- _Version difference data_
****************************************

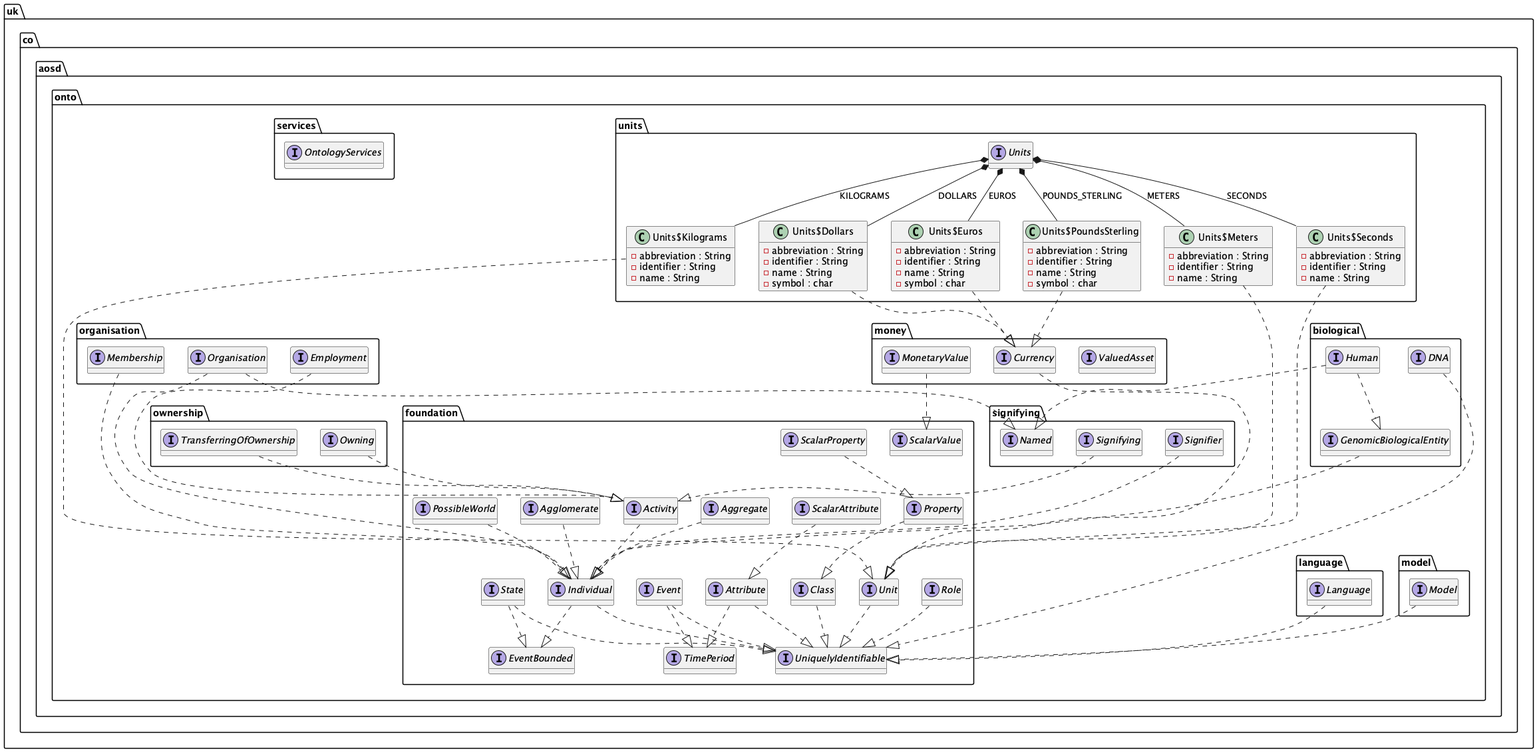
The PlantUML diagram diagrams/uml.png in twalmsley/FoundationOntology, before a commit.
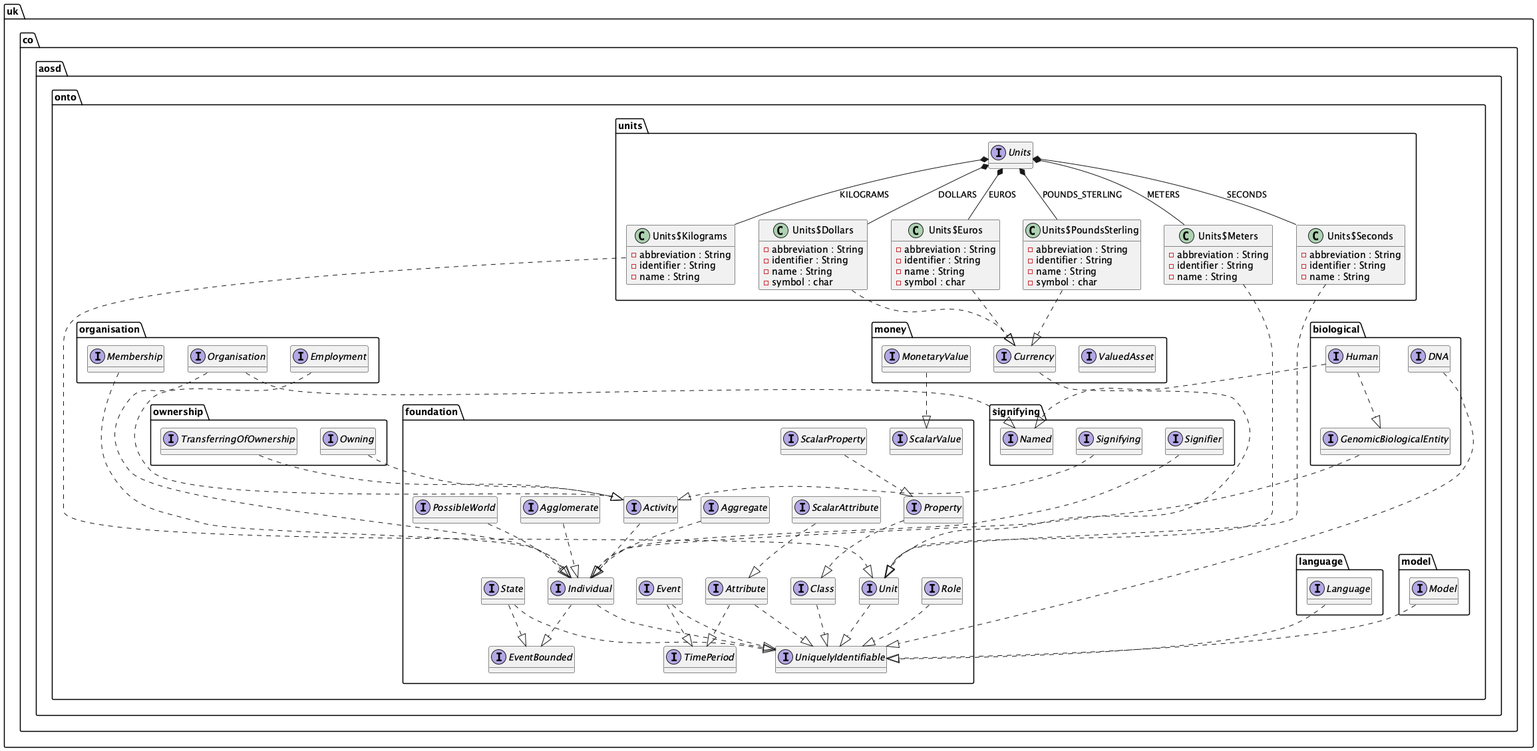
The same diagram one commit later.

Change to the diagram source:
```diff
@@ -173,27 +173,6 @@
 }
 
 
-interface uk.co.aosd.onto.services.OntologyServices {
-	{method}  {abstract} +createAgglomerate ( paramString1 : String , paramSet2 : java.util.Set , paramAggregated3 : uk.co.aosd.onto.events.Aggregated , paramDisaggregated4 : uk.co.aosd.onto.events.Disaggregated ) : uk.co.aosd.onto.foundation.Agglomerate
-	{method}  {abstract} +createAggregate ( paramString1 : String , paramClass2 : Class , paramScalarValue3 : uk.co.aosd.onto.foundation.ScalarValue , paramAggregated4 : uk.co.aosd.onto.events.Aggregated , paramDisaggregated5 : uk.co.aosd.onto.events.Disaggregated ) : uk.co.aosd.onto.foundation.Aggregate
-	{method}  {abstract} +createClass ( paramString1 : String , paramSet2 : java.util.Set ) : uk.co.aosd.onto.foundation.Class
-	{method}  {abstract} +createCurrency ( paramString1 : String , paramString2 : String , paramString3 : String , paramchar4 : char ) : uk.co.aosd.onto.money.Currency
-	{method}  {abstract} +createDna ( paramString1 : String , paramString2 : String ) : uk.co.aosd.onto.biological.DNA
-	{method}  {abstract} +createHuman ( paramString1 : String , paramBirth2 : uk.co.aosd.onto.events.Birth , paramDeath3 : uk.co.aosd.onto.events.Death , paramClass4 : uk.co.aosd.onto.foundation.Class , paramLanguage5 : uk.co.aosd.onto.language.Language , paramClass6 : uk.co.aosd.onto.foundation.Class , paramDNA7 : uk.co.aosd.onto.biological.DNA ) : uk.co.aosd.onto.biological.Human
-	{method}  {abstract} +createLanguage ( paramString1 : String , paramString2 : String ) : uk.co.aosd.onto.language.Language
-	{method}  {abstract} +createMembership ( paramString1 : String , paramHuman2 : uk.co.aosd.onto.biological.Human , paramRole3 : uk.co.aosd.onto.foundation.Role , paramAppointed4 : uk.co.aosd.onto.events.Appointed , paramRemoved5 : uk.co.aosd.onto.events.Removed ) : uk.co.aosd.onto.organisation.Membership
-	{method}  {abstract} +createModel ( paramString1 : String ) : uk.co.aosd.onto.model.Model
-	{method}  {abstract} +createMonetaryValue ( paramDecimal3f1 : org.decimal4j.immutable.Decimal3f , paramCurrency2 : uk.co.aosd.onto.money.Currency ) : uk.co.aosd.onto.money.MonetaryValue
-	{method}  {abstract} +createOrganisation ( paramString1 : String , paramClass2 : uk.co.aosd.onto.foundation.Class , paramString3 : String , paramClass4 : uk.co.aosd.onto.foundation.Class , paramClass5 : uk.co.aosd.onto.foundation.Class , paramFormed6 : uk.co.aosd.onto.events.Formed , paramDissolved7 : uk.co.aosd.onto.events.Dissolved ) : uk.co.aosd.onto.organisation.Organisation
-	{method}  {abstract} +createOwnership ( paramString1 : String , paramString2 : String , paramIndividual3 : uk.co.aosd.onto.foundation.Individual , paramIndividual4 : uk.co.aosd.onto.foundation.Individual , paramTransferredFrom5 : uk.co.aosd.onto.events.TransferredFrom , paramTransferredTo6 : uk.co.aosd.onto.events.TransferredTo ) : uk.co.aosd.onto.ownership.Owning
-	{method}  {abstract} +createPossibleWorld ( paramString1 : String , paramSet2 : java.util.Set , paramCreated3 : uk.co.aosd.onto.events.Created , paramDeleted4 : uk.co.aosd.onto.events.Deleted ) : uk.co.aosd.onto.foundation.PossibleWorld
-	{method}  {abstract} +createScalarValue ( paramNumber1 : Number , paramUnit2 : uk.co.aosd.onto.foundation.Unit ) : uk.co.aosd.onto.foundation.ScalarValue
-	{method}  {abstract} +createSignifier ( paramString1 : String , paramObject2 : Object , paramLanguage3 : uk.co.aosd.onto.language.Language , paramResignified4 : uk.co.aosd.onto.events.Resignified , paramResignified5 : uk.co.aosd.onto.events.Resignified ) : uk.co.aosd.onto.signifying.Signifier
-	{method}  {abstract} +createState ( paramString1 : String , paramIndividual2 : uk.co.aosd.onto.foundation.Individual , paramEvent3 : uk.co.aosd.onto.foundation.Event , paramEvent4 : uk.co.aosd.onto.foundation.Event ) : uk.co.aosd.onto.foundation.State
-	{method}  {abstract} +transferOwnership ( paramString1 : String , paramString2 : String , paramOwning3 : uk.co.aosd.onto.ownership.Owning , paramIndividual4 : uk.co.aosd.onto.foundation.Individual , paramStarted5 : uk.co.aosd.onto.events.Started , paramStopped6 : uk.co.aosd.onto.events.Stopped ) : uk.co.aosd.onto.ownership.TransferringOfOwnership
-}
-
-
 interface uk.co.aosd.onto.signifying.Named {
 	{method}  {abstract} +getNames () : uk.co.aosd.onto.foundation.Class
 }
```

****************************************

- _YOUR TASK_
Pull every line containing the string "diagram" out of the data above and copy it.

- _EXPECTED ANSWER_
The PlantUML diagram diagrams/uml.png in twalmsley/FoundationOntology, before a commit.
The same diagram one commit later.
Change to the diagram source:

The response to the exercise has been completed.